● **EXERCISE REQUIREMENTS**
Those lines of the data that hold the word "Linear" are to be copied out.

[SUPPLIED RECORDS Boundary: Start]

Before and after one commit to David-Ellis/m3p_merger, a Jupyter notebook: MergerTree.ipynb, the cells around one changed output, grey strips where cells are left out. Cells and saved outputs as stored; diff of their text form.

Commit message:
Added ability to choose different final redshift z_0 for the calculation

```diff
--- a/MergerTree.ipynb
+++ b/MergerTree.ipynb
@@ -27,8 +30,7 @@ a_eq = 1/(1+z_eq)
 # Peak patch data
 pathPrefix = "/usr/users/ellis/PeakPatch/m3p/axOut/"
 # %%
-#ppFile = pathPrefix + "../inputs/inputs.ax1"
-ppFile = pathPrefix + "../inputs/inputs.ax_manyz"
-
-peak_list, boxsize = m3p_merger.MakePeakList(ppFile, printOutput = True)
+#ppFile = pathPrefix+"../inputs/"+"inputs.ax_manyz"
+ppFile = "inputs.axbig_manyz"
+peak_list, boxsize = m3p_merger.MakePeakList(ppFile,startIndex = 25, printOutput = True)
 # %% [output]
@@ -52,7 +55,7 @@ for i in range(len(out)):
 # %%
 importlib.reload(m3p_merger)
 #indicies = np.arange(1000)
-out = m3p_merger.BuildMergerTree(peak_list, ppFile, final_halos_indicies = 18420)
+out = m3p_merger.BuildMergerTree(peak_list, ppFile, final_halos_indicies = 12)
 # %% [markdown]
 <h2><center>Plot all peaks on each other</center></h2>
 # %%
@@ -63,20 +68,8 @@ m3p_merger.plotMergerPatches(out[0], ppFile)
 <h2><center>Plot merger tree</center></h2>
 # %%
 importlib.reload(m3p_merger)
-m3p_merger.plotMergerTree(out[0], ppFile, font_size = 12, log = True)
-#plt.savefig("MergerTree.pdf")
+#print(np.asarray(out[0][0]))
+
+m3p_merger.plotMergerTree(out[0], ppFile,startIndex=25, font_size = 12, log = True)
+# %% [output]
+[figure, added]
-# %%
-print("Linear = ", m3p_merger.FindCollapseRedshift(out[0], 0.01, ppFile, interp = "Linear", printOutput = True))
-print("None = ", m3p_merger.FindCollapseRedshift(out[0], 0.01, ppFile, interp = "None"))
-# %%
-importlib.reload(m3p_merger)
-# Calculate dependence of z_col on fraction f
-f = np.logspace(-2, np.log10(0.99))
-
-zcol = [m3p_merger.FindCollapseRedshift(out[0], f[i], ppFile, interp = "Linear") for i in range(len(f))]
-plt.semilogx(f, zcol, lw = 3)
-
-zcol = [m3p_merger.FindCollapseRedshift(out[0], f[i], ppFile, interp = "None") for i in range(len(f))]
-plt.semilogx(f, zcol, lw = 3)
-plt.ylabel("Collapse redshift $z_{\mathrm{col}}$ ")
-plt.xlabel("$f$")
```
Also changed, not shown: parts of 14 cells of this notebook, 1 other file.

[SUPPLIED RECORDS Boundary: End]
[SUPPLIED RECORDS Boundary: Start]

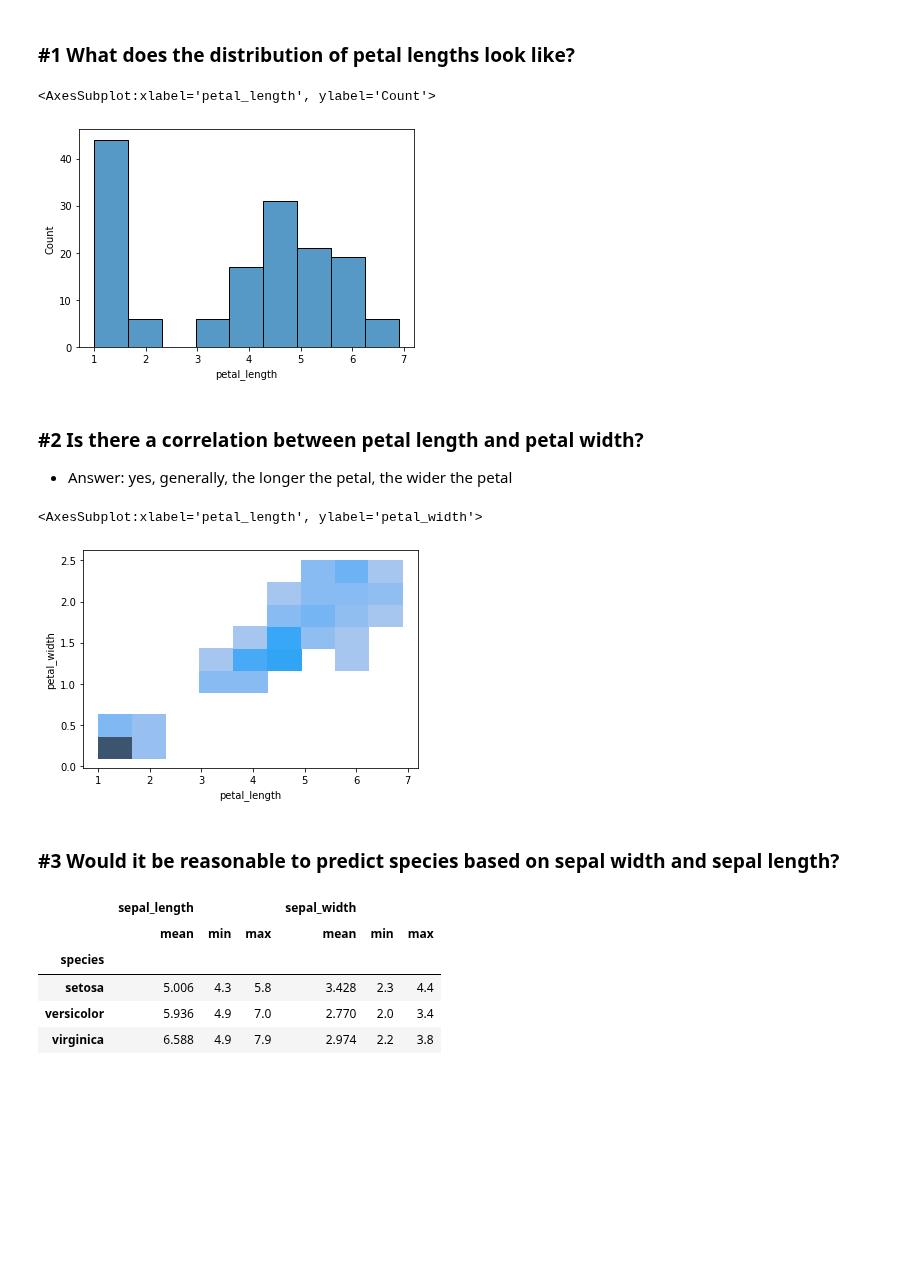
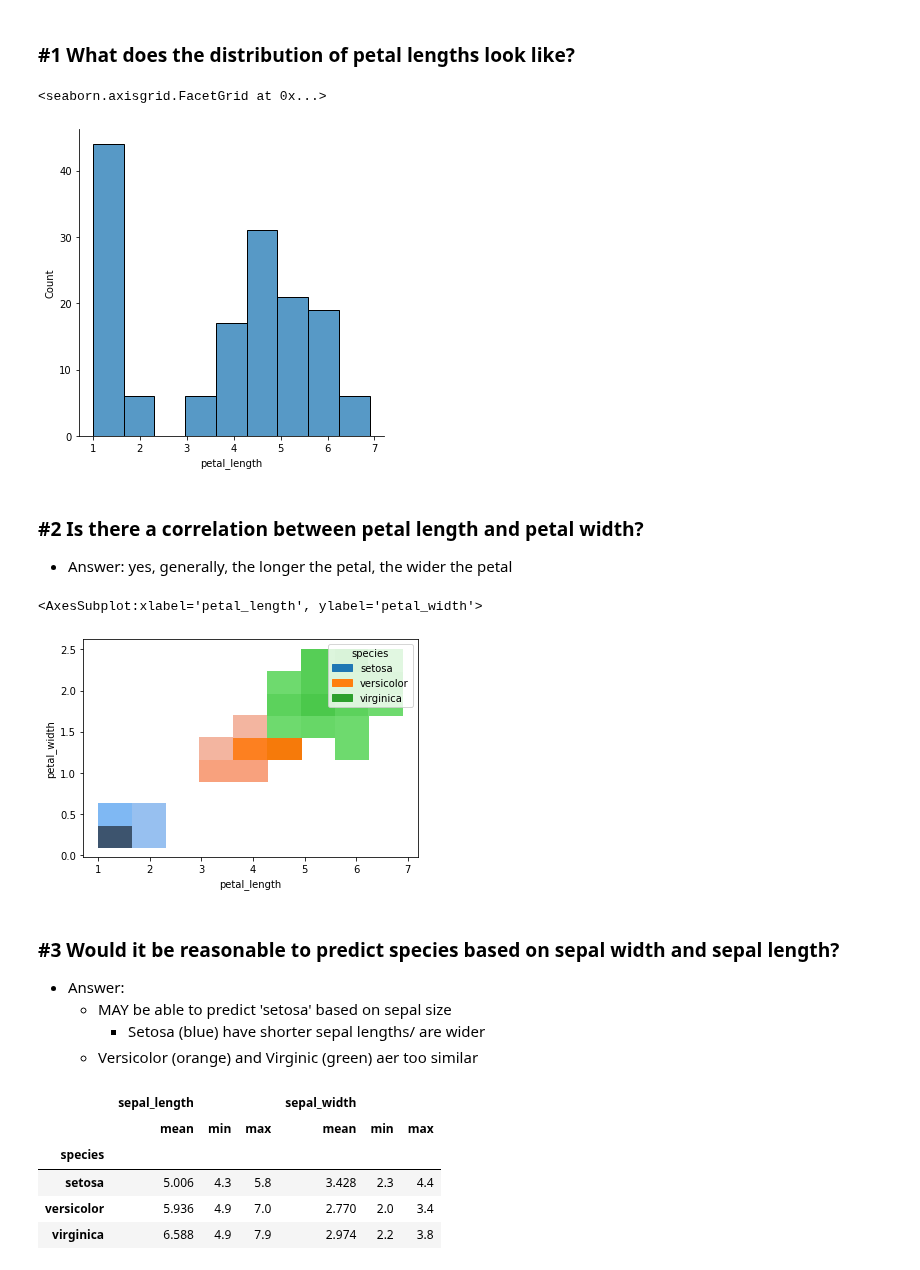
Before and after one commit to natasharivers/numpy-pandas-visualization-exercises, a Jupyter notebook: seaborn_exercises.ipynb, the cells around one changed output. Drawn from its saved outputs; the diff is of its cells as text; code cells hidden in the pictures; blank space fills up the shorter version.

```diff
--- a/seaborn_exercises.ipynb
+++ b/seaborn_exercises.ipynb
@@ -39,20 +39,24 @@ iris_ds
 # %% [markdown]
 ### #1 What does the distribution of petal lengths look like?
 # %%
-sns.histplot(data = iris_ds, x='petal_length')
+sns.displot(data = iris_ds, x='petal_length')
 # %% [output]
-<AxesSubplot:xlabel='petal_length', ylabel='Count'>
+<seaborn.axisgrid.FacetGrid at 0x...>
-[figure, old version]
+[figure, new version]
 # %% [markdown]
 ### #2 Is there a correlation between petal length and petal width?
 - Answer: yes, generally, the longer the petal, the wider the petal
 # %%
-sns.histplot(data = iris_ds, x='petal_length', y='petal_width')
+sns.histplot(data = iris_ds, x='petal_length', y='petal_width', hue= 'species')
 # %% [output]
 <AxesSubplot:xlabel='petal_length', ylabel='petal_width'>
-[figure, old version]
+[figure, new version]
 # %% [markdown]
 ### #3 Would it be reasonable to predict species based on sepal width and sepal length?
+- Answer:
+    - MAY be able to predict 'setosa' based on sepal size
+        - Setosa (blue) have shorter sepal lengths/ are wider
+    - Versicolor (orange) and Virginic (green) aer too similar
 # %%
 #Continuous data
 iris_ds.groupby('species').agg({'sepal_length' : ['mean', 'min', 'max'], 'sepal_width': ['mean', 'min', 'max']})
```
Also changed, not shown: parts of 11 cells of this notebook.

[SUPPLIED RECORDS Boundary: End]

● **RESULT OF THIS EXERCISE**
-print("Linear = ", m3p_merger.FindCollapseRedshift(out[0], 0.01, ppFile, interp = "Linear", printOutput = True))
-zcol = [m3p_merger.FindCollapseRedshift(out[0], f[i], ppFile, interp = "Linear") for i in range(len(f))]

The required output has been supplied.